Many workers in the field of nanodielectrics, or more generally nanocomposites, have suggested that the key to understanding these systems lies at the interface between nanoparticle and matrix. The argument is that local interactions will define both the structure and molecular dynamics in consequent interphase regions. Along with the processing methodology, this will then determine the distribution of the nanoparticles throughout the bulk. Generic terms like “polyethylene” or “epoxy resin” cover a vast array of different molecular forms and microstructures, resulting in different material properties, depending on various factors like, for example, the processing temperature. As an example, there are more than 50 compounds that fit the definition of epoxy resin, which can be combined with several hundred types of hardener [1, 2]. Polyethylene is also not limited to varying degrees of cross-linking, but can exhibit various crystalline structures spanning the size range of nanometers to micrometers [3]. When surface modified, nanometric particles of varying aspect ratios are added to the mix, the terminology “nanodielectric” gets
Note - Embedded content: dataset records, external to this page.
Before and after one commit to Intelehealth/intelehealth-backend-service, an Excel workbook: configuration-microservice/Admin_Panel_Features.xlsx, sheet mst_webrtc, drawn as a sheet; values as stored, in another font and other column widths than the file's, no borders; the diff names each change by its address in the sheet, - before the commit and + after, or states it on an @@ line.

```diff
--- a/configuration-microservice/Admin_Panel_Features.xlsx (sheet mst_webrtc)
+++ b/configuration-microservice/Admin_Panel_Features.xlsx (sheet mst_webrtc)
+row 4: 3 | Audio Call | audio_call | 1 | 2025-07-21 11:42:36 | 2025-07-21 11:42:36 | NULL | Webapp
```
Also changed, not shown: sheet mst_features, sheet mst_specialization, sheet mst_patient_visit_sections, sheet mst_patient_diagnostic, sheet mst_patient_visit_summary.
even fuzzier. However, in the literature it is often assumed that nanocomposites must contain inorganic filler particles in order to be classified as such. The definition of “nanoparticle” is equally vague. It is generally accepted, that engineered materials with at least one dimension smaller than 100 nm are considered nanofillers. This includes such diverse structures as spherical nanosilica, graphene sheets, nanoscale rods or urchin-like structures that are created by RAFT methods. A series of questions needs to be answered, in order clearly to define such a composite material built from a combination of such diverse components. Questions like: what is the size distribution of the particles? How well dispersed are the particles in the polymer matrix? What is the inter-particle distance, i.e., the average distance between neighboring particles? How large are the agglomerates and how many are there? A good particle dispersion does not guarantee a good particle distribution (see Fig. 5.1). What is the surface chemistry of the particles and how does it affect the polymer? Are there by-products left in the polymer from the manufacturing process? All these and many other factors affect the dielectric performance of nanostructured materials, albeit it is not always clear to what extent [4]. A wide range of different techniques are therefore relevant to characterize these systems.